_Supplied data:_
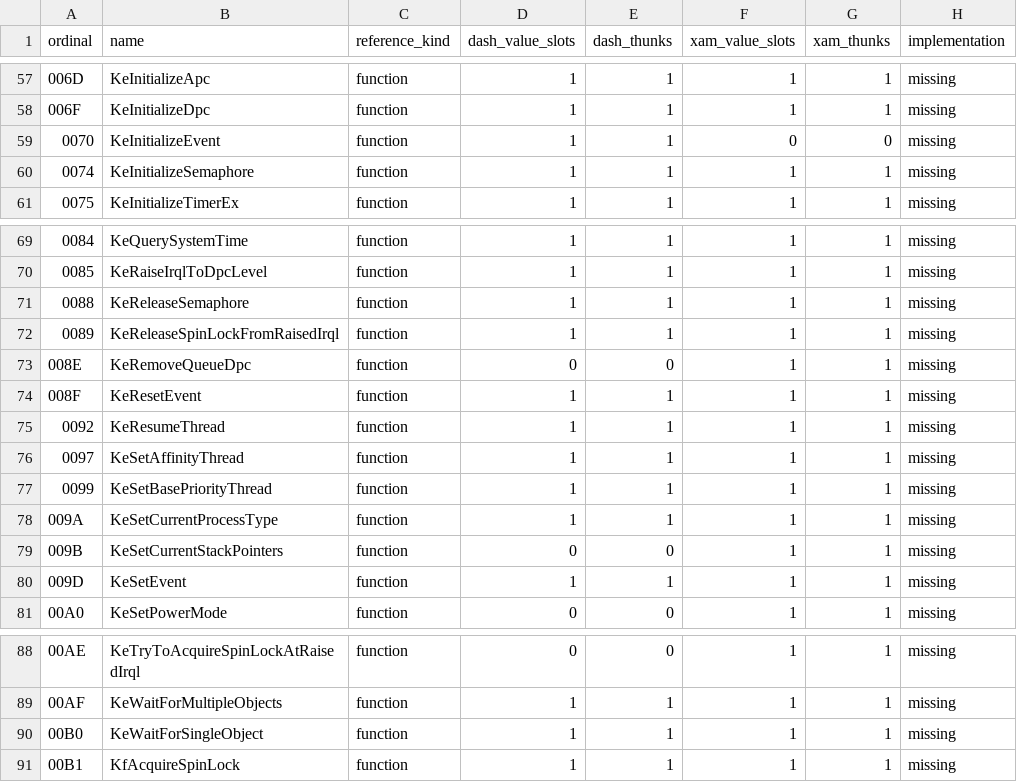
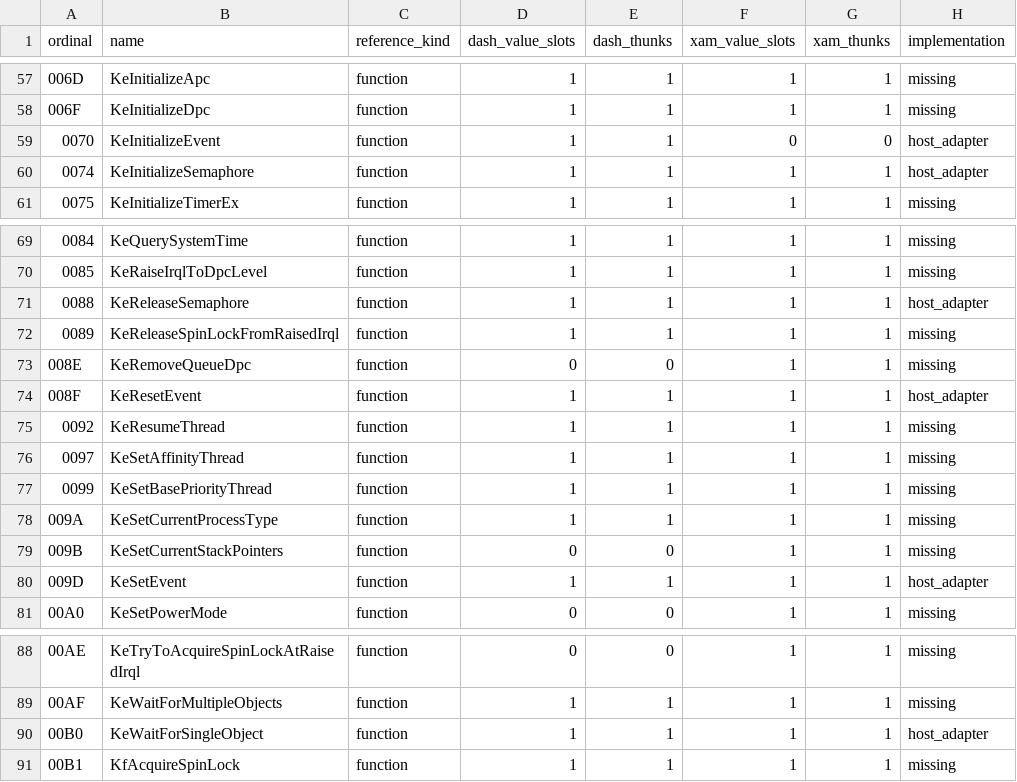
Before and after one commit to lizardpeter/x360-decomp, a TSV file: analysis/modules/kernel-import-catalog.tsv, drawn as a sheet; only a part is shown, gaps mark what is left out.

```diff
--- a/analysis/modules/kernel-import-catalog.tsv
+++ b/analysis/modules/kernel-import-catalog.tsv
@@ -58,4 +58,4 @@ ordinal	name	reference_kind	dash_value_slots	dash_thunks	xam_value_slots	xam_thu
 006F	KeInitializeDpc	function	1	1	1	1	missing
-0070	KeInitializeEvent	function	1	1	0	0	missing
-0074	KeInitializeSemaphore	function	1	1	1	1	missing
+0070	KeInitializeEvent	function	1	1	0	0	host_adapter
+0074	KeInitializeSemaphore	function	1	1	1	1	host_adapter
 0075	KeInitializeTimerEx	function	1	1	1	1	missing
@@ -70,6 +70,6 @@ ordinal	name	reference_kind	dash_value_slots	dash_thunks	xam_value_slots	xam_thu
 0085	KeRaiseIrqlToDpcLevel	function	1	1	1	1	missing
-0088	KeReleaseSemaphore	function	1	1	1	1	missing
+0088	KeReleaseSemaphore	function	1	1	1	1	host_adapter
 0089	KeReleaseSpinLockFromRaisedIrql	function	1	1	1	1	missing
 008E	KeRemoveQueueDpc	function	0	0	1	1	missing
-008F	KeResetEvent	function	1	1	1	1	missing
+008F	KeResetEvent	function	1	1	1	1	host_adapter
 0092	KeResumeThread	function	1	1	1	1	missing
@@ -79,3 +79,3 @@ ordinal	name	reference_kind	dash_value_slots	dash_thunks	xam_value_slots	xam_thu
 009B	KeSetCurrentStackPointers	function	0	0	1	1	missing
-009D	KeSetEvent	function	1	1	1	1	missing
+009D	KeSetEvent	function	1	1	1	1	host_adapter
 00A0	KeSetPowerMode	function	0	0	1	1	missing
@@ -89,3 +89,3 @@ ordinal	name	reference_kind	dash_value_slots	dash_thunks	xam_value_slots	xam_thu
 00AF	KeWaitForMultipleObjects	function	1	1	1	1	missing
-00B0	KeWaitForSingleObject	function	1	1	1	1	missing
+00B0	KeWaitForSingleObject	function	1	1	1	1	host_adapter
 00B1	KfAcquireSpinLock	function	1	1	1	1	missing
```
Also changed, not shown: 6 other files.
---
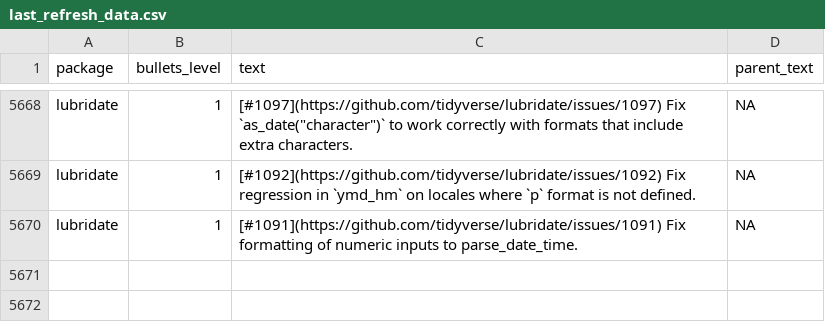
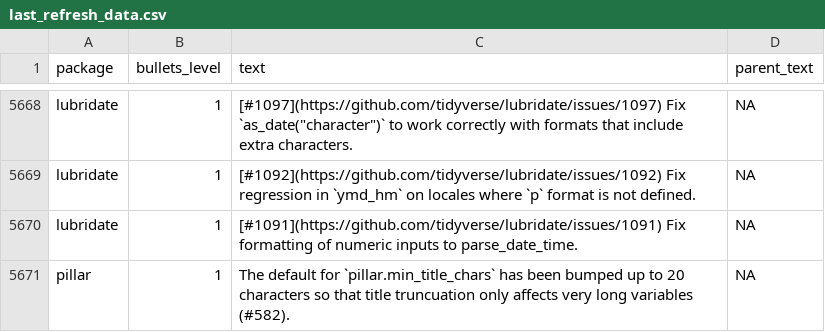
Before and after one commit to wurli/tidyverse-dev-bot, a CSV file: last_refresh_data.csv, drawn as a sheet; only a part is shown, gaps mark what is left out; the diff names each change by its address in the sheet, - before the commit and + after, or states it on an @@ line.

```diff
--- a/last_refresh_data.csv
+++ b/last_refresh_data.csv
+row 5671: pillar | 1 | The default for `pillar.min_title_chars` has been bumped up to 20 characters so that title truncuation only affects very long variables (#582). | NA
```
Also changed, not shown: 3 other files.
* * *
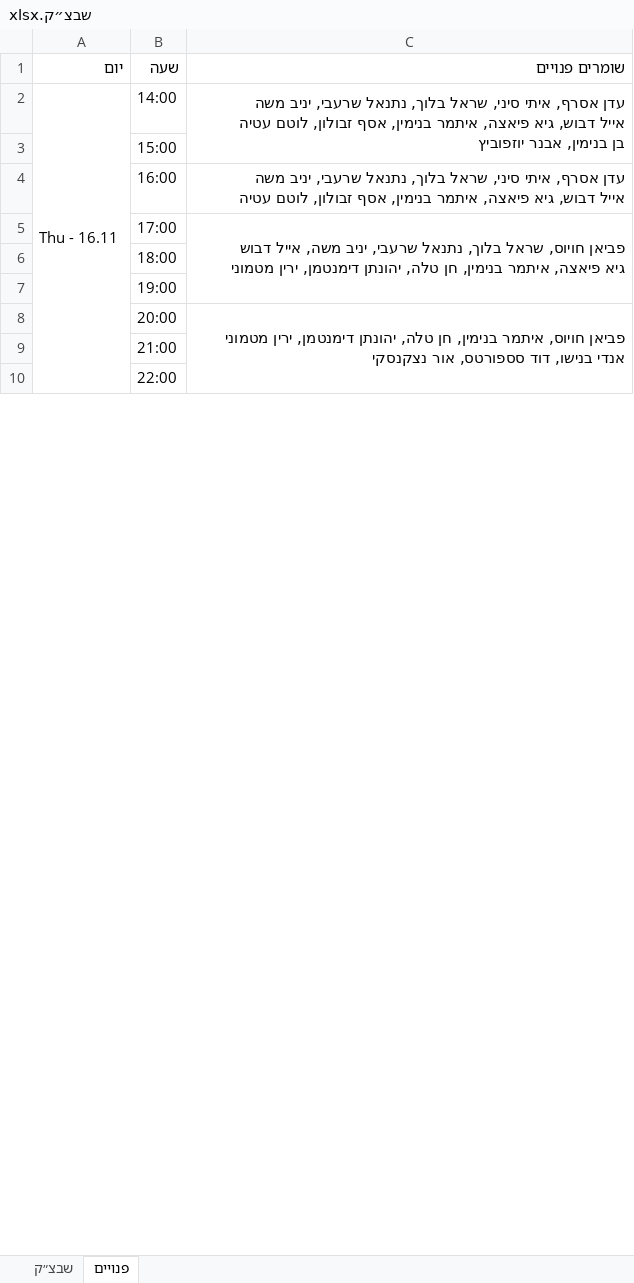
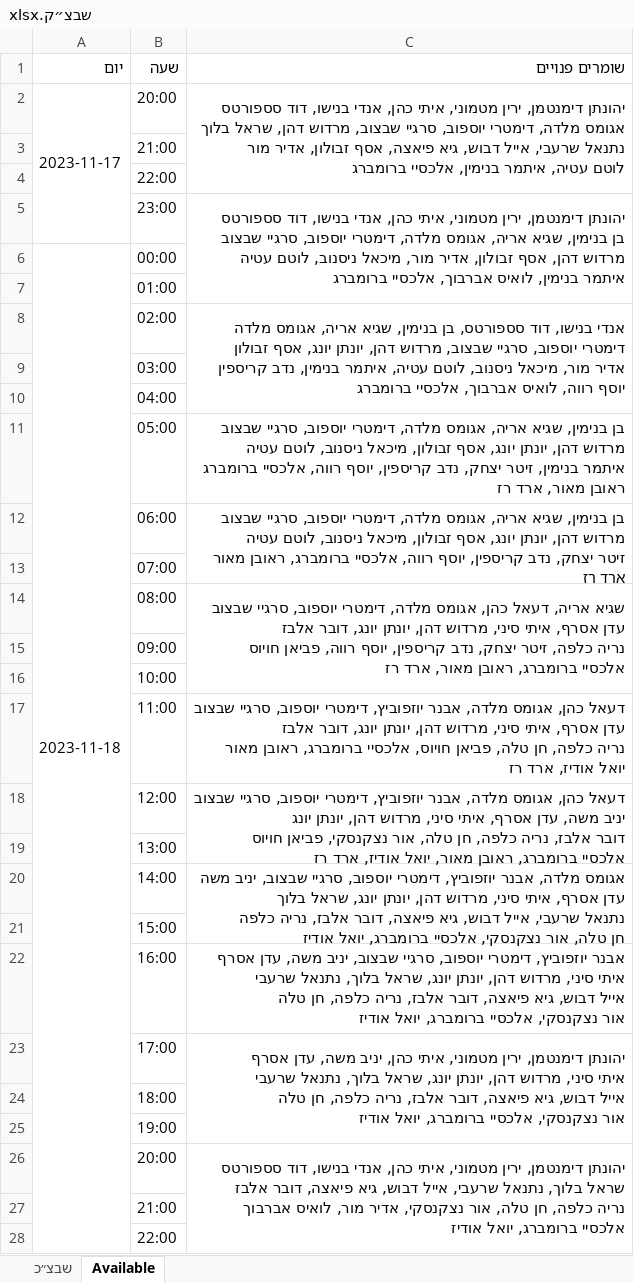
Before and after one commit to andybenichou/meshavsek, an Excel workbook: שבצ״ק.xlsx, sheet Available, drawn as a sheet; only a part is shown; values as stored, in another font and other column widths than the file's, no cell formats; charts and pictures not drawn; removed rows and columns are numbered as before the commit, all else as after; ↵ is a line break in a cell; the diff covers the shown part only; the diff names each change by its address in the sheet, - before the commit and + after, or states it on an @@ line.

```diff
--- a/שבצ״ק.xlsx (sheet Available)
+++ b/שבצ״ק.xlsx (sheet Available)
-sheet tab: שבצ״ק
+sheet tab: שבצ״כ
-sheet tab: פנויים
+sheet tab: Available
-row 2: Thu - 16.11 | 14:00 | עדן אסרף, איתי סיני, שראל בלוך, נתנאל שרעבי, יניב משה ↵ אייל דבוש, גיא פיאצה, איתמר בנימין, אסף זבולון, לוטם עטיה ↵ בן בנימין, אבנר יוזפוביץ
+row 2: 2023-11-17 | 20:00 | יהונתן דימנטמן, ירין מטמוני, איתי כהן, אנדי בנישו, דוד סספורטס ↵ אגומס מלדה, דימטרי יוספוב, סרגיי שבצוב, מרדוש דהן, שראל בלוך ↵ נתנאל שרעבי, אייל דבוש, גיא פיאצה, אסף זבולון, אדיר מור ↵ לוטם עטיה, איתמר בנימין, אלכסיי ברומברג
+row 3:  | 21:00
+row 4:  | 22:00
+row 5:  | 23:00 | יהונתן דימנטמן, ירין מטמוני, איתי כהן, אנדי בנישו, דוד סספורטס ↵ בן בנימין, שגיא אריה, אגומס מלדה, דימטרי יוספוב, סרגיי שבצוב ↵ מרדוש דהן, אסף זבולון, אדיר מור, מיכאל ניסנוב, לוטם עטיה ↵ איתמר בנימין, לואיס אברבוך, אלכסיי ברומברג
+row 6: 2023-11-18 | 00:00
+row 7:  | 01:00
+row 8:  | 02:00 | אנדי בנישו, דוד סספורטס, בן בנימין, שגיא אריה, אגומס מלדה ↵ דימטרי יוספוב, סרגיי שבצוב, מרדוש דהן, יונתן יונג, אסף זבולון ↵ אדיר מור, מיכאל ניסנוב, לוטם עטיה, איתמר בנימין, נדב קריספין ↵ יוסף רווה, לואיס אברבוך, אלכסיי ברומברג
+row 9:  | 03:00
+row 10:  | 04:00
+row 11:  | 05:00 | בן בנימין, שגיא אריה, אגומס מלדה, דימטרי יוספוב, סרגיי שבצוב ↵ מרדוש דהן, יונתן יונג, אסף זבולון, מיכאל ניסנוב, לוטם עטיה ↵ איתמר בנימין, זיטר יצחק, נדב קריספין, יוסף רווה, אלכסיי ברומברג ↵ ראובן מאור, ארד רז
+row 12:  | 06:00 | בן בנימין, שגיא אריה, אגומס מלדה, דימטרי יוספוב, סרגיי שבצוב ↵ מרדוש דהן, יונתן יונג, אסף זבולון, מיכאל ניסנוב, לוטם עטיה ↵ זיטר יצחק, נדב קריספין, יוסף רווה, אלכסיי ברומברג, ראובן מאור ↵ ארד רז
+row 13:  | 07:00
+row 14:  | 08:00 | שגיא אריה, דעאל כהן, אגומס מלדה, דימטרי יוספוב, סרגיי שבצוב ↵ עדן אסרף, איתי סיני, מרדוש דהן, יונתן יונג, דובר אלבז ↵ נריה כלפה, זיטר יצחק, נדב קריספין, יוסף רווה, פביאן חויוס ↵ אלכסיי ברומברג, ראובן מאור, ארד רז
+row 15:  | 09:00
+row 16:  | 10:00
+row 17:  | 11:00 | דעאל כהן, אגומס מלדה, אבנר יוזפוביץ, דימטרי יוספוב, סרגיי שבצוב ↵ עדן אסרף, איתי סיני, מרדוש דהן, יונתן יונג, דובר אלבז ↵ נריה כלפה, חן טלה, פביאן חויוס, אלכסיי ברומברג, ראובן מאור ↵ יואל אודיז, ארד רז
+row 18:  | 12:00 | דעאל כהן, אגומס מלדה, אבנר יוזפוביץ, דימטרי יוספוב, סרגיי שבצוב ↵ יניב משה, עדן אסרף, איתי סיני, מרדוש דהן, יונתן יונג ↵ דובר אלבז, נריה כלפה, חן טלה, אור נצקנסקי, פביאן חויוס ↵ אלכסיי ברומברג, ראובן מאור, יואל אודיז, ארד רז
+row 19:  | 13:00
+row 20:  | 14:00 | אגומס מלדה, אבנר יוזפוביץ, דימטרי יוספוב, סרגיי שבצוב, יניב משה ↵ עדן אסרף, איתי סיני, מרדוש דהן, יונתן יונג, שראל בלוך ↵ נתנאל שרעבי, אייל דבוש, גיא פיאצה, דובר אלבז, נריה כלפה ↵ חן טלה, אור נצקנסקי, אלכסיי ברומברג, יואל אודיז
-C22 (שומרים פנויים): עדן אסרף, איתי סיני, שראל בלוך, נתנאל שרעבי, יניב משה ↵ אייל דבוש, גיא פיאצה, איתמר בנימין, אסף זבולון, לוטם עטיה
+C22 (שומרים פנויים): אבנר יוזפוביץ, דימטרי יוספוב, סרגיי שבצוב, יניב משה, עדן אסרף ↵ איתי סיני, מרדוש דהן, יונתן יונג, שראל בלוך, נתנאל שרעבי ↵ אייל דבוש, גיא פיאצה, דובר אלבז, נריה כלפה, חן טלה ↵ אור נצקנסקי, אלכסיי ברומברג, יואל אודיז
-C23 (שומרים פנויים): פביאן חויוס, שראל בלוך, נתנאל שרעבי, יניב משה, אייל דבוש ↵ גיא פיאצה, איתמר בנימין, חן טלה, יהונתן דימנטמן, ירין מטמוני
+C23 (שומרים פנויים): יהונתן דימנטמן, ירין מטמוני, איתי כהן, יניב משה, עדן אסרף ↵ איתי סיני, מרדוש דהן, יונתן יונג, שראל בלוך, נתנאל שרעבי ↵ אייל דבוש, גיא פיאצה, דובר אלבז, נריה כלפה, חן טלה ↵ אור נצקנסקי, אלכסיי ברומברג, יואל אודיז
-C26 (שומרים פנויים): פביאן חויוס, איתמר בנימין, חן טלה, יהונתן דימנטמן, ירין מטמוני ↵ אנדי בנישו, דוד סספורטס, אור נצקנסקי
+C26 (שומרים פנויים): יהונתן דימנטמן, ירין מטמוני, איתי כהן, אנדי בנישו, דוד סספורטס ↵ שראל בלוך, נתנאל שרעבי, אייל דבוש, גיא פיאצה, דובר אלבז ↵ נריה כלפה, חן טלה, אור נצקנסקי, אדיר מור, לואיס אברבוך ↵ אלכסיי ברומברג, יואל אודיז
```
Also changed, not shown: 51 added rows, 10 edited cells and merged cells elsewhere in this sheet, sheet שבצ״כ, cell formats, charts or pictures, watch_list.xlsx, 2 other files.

_Exercise aim:_
Show the lines in the entries above that include the string "ordinal".

_Answer to this problem:_
@@ -58,4 +58,4 @@ ordinal	name	reference_kind	dash_value_slots	dash_thunks	xam_value_slots	xam_thu
@@ -70,6 +70,6 @@ ordinal	name	reference_kind	dash_value_slots	dash_thunks	xam_value_slots	xam_thu
@@ -79,3 +79,3 @@ ordinal	name	reference_kind	dash_value_slots	dash_thunks	xam_value_slots	xam_thu
@@ -89,3 +89,3 @@ ordinal	name	reference_kind	dash_value_slots	dash_thunks	xam_value_slots	xam_thu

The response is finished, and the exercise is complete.